REQUIREMENT » If a line of the data below holds the string "useState", copy it.

[Front-end code change data]
▼▼▼

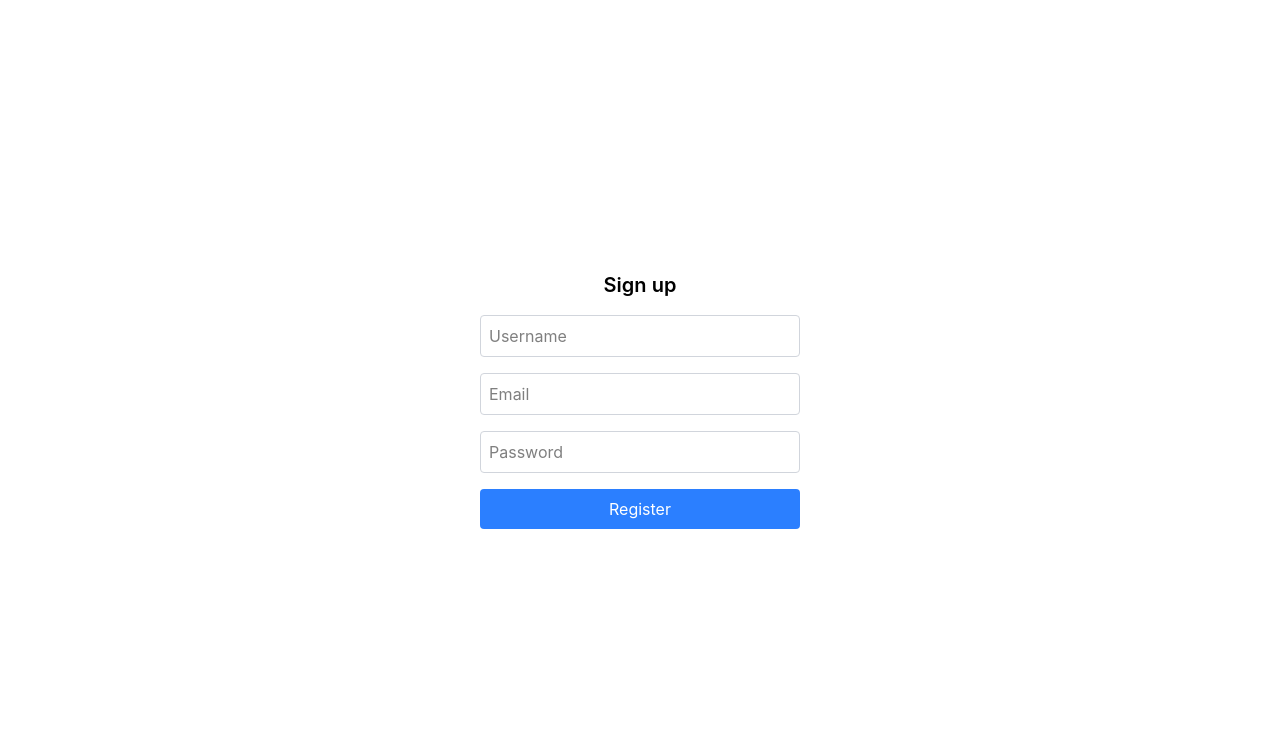
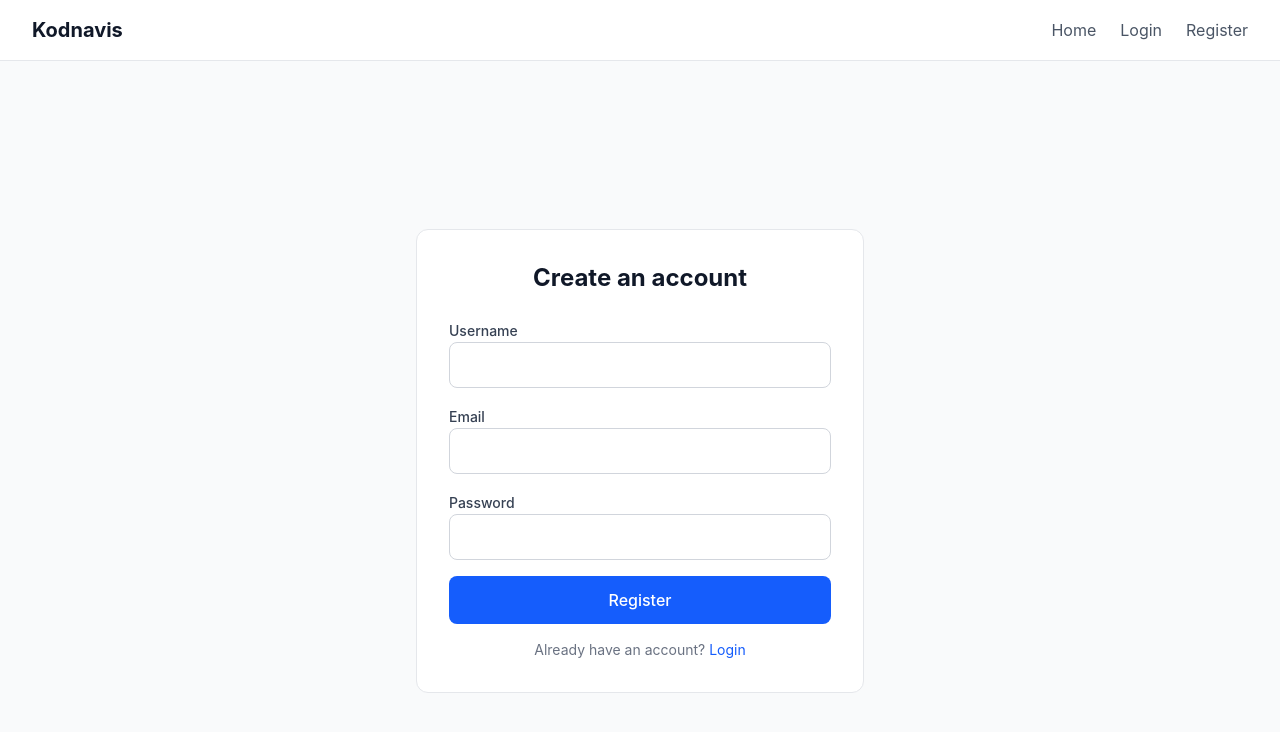
Before and after one commit to n3show/kodnavis-frontend, a React (Vite) app: page /register in a window 1280 px wide. Shown: the top 732 px of the page. Built offline with nearby package versions, Linux system fonts and the light colour scheme.

Commit message:
styled home, login, register pages

```diff
--- /dev/null
+++ b/src/components/Navbar.tsx
@@ -0,0 +1,29 @@
+import { Link, useNavigate } from 'react-router-dom'
+import { useAuthStore } from '../store/authStore'
+
+export default function Navbar() {
+    const { token, logout, getRole } = useAuthStore()
+    const navigate = useNavigate()
+    const role = getRole()
+
+    const handleLogout = () => {
+        logout()
+        navigate('/login')
+    }
+
+    return (
+        <nav className="flex items-center justify-between px-8 py-4 border-b border-gray-200 bg-white">
+            <Link to="/" className="text-xl font-bold text-gray-900">Kodnavis</Link>
+
+            <div className="flex items-center gap-6">
+                <Link to="/" className="text-gray-600 hover:text-gray-900 transition-colors">Home</Link>
+                {(role === 'teacher' || role === 'admin') && <Link to="/dashboard" className="text-gray-600 hover:text-gray-900 transition-colors">Dashboard</Link>}
+                {role === 'admin' && <Link to="/admin" className="text-gray-600 hover:text-gray-900 transition-colors">Admin</Link>}
+                {token ? <button onClick={handleLogout} className="text-red-500 hover:text-red-700 transition-colors cursor-pointer">Logout</button> : <>
+                    <Link to="/login" className="text-gray-600 hover:text-gray-900 transition-colors">Login</Link>
+                    <Link to="/register" className="text-gray-600 hover:text-gray-900 transition-colors">Register</Link>
+                </>}
+            </div>
+        </nav>
+    )
+}
--- a/src/pages/AdminPage.tsx
+++ b/src/pages/AdminPage.tsx
@@ -1,4 +1,4 @@
-import { use, useEffect, useState } from "react";
+import { useEffect, useState } from "react";
 import { changeRole, getUsers } from "../api/admin";
 import type { User } from "../types";
 
@@ -8,7 +8,6 @@ export default function AdminPage() {
     const [loading, setLoading] = useState(true)
     const [selectedRoles, setSelectedRoles] = useState<Record<string, string>>({})
 
-    useEffect(() => {
     const fetchUsers = async () => {
         try {
             const users = await getUsers()
@@ -20,25 +19,21 @@ export default function AdminPage() {
         setLoading(false)
     }
 
-        fetchUsers()
-    }, [])
+    useEffect(() => { fetchUsers() }, [])
 
     const handleRoleChange = async (userID: string) => {
         try {
             await changeRole(userID, selectedRoles[userID])
-
-            try {
-                const users = await getUsers()
-                setUsers(users.data)
-            } catch(err) {
-                setError("failed to fetch users")
-            }
+            fetchUsers()
         } catch(err) {
             setError('failed to change role')
         }
     }
 
     return (
+        <div>
+            {error && <p className="text-red-500">{error}</p>}
+            {loading && <p>Loading...</p>}
             <table className="table-fixed text-sm text-left border-collapse">
                 <thead className="bg-gray-50 uppercase font-medium text-gray-700">
                     <tr>
@@ -70,6 +65,6 @@ export default function AdminPage() {
                     ))}
                 </tbody>
             </table>
-
+        </div>
     )
 }
--- a/src/pages/HomePage.tsx
+++ b/src/pages/HomePage.tsx
@@ -27,13 +27,13 @@ export default function HomePage() {
     }, [])
 
     return (
-       <div className="flex flex-col gap-4 p-8">
+       <div className='max-w-4xl mx-auto px-8 py-10'>
             {error && <p className="text-red-500">{error}</p>}
             {loading && <p>Loading...</p>}
             {courses.map((course) => (
-            <div className='cursor-pointer' key={course.ID} onClick={() => navigate(`/courses/${course.ID}`)}>
-                <h2>{course.Title}</h2>
-                <p>{course.Description}</p>
+            <div className="cursor-pointer border border-gray-200 rounded-xl p-6 hover:shadow-md transition-shadow bg-white" key={course.ID} onClick={() => navigate(`/courses/${course.ID}`)}>
+                <h2 className='text-lg font-semibold text-gray-900 mb-2'>{course.Title}</h2>
+                <p className='text-gray-500 text-sm'>{course.Description}</p>
             </div>
             ))}
         </div>
--- a/src/pages/LoginPage.tsx
+++ b/src/pages/LoginPage.tsx
@@ -1,7 +1,7 @@
 import { useState } from "react";
 import { login } from '../api/auth'
 import { useAuthStore } from '../store/authStore'
-import { useNavigate } from 'react-router-dom'
+import { Link, useNavigate } from 'react-router-dom'
 
 export default function LoginPage() {
     const { setAuth } = useAuthStore()
@@ -26,27 +26,34 @@ export default function LoginPage() {
     }
 
     return (
-        <div className="flex flex-col items-center justify-center h-screen">
-            <form onSubmit={handleSubmit} className="flex flex-col gap-4 w-80">
-                <h1 className="text-xl font-semibold text-center">Sign in</h1>
+        <div className="min-h-screen flex items-center justify-center bg-gray-50">
+            <form onSubmit={handleSubmit} className="bg-white p-8 rounded-xl border border-gray-200 w-full max-w-md">
+                <h1 className="text-2xl font-bold text-gray-900 mb-6 text-center">Welcome back</h1>
+                <div className="mb-4">
+                    <label className="text-sm font-medium text-gray-700">Email</label>
                     <input
                         type="email"
                         value={email}
                         onChange={(e) => setEmail(e.target.value)}
-                    placeholder="Email"
-                    className="border border-gray-300 rounded p-2"
+                        className="w-full border border-gray-300 rounded-lg p-3 text-sm focus:outline-none focus:ring-2 focus:ring-blue-500"
                     />
+                </div>
+                <div className="mb-4">
+                    <label className="text-sm font-medium text-gray-700">Password</label>
                     <input
                         type="password"
                         value={password}
                         onChange={(e) => setPassword(e.target.value)}
-                    placeholder="Password"
-                    className="border border-gray-300 rounded p-2"
+                        className="w-full border border-gray-300 rounded-lg p-3 text-sm focus:outline-none focus:ring-2 focus:ring-blue-500"
                     />
+                </div>
                 {error && <p className="text-red-500">{error}</p>}
-                <button type="submit" className="bg-blue-500 text-white rounded p-2">
+                <button type="submit" className="w-full bg-blue-600 hover:bg-blue-700 text-white font-medium py-3 rounded-lg transition-colors">
                     Login
                 </button>
+                <p className="text-center text-sm text-gray-500 mt-4">
+                    Don't have an account? <Link to="/register" className="text-blue-600 hover:underline">Register</Link>
+                </p>
             </form>
         </div>
     )
--- a/src/pages/RegisterPage.tsx
+++ b/src/pages/RegisterPage.tsx
@@ -1,6 +1,6 @@
 import { useState } from 'react'
 import { register } from '../api/auth'
-import { useNavigate } from 'react-router-dom'
+import { Link, useNavigate } from 'react-router-dom'
 
 export default function RegisterPage() {
     const navigate = useNavigate()
@@ -22,34 +22,43 @@ export default function RegisterPage() {
     }
 
     return (
-        <div className="flex flex-col items-center justify-center h-screen">
-            <form onSubmit={handleSubmit} className="flex flex-col gap-4 w-80">
-                <h1 className="text-xl font-semibold text-center">Sign up</h1>
+        <div className="min-h-screen flex items-center justify-center bg-gray-50">
+            <form onSubmit={handleSubmit} className="bg-white p-8 rounded-xl border border-gray-200 w-full max-w-md">
+                <h1 className="text-2xl font-bold text-gray-900 mb-6 text-center">Create an account</h1>
+                <div className="mb-4">
+                    <label className="text-sm font-medium text-gray-700">Username</label>
                     <input
                         type="username"
                         value={username}
                         onChange={(e) => setUsername(e.target.value)}
-                    placeholder="Username"
-                    className="border border-gray-300 rounded p-2"
+                        className="w-full border border-gray-300 rounded-lg p-3 text-sm focus:outline-none focus:ring-2 focus:ring-blue-500"
                     />
+                </div>
+                <div className="mb-4">
+                    <label className="text-sm font-medium text-gray-700">Email</label>
                     <input
                         type="email"
                         value={email}
                         onChange={(e) => setEmail(e.target.value)}
-                    placeholder="Email"
-                    className="border border-gray-300 rounded p-2"
+                        className="w-full border border-gray-300 rounded-lg p-3 text-sm focus:outline-none focus:ring-2 focus:ring-blue-500"
                     />
+                </div>
+                <div className="mb-4">
+                    <label className="text-sm font-medium text-gray-700">Password</label>
                     <input
                         type="password"
                         value={password}
                         onChange={(e) => setPassword(e.target.value)}
-                    placeholder="Password"
-                    className="border border-gray-300 rounded p-2"
+                        className="w-full border border-gray-300 rounded-lg p-3 text-sm focus:outline-none focus:ring-2 focus:ring-blue-500"
                     />
+                </div>
                 {error && <p className="text-red-500">{error}</p>}
-                <button type="submit" className="bg-blue-500 text-white rounded p-2">
+                <button type="submit" className="w-full bg-blue-600 hover:bg-blue-700 text-white font-medium py-3 rounded-lg transition-colors">
                     Register
                 </button>
+                <p className="text-center text-sm text-gray-500 mt-4">
+                    Already have an account? <Link to="/login" className="text-blue-600 hover:underline">Login</Link>
+                </p>
             </form>
         </div>
     )
--- a/src/router/index.tsx
+++ b/src/router/index.tsx
@@ -1,4 +1,4 @@
-import { createBrowserRouter, RouterProvider } from 'react-router-dom'
+import { createBrowserRouter, Outlet, RouterProvider } from 'react-router-dom'
 import LoginPage from '../pages/LoginPage'
 import RegisterPage from '../pages/RegisterPage'
 import HomePage from '../pages/HomePage'
@@ -6,8 +6,18 @@ import CoursePage from '../pages/CoursePage'
 import ProtectedRoute from '../components/ProtectedRoute'
 import DashboardPage from '../pages/DashboardPage'
 import AdminPage from '../pages/AdminPage'
+import Navbar from '../components/Navbar'
 
 const router = createBrowserRouter([
+  {
+    path: '/',
+    element: (
+      <>
+        <Navbar />
+        <Outlet />
+      </>
+    ),
+    children: [
       {
         path: '/',
         element: <HomePage />
@@ -40,8 +50,12 @@ const router = createBrowserRouter([
           </ProtectedRoute>
         )
       }
+    ]
+  }
 ])
 
 export default function Router() {
-  return <RouterProvider router={router} />
+  return (
+    <RouterProvider router={router} />
+  )
 }
```
Lines whose indentation alone changed are shown as unchanged.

▲▲▲

RESULT OF THE TASK »
-import { use, useEffect, useState } from "react";
+import { useEffect, useState } from "react";
     const [loading, setLoading] = useState(true)
     const [selectedRoles, setSelectedRoles] = useState<Record<string, string>>({})
 import { useState } from "react";
 import { useState } from 'react'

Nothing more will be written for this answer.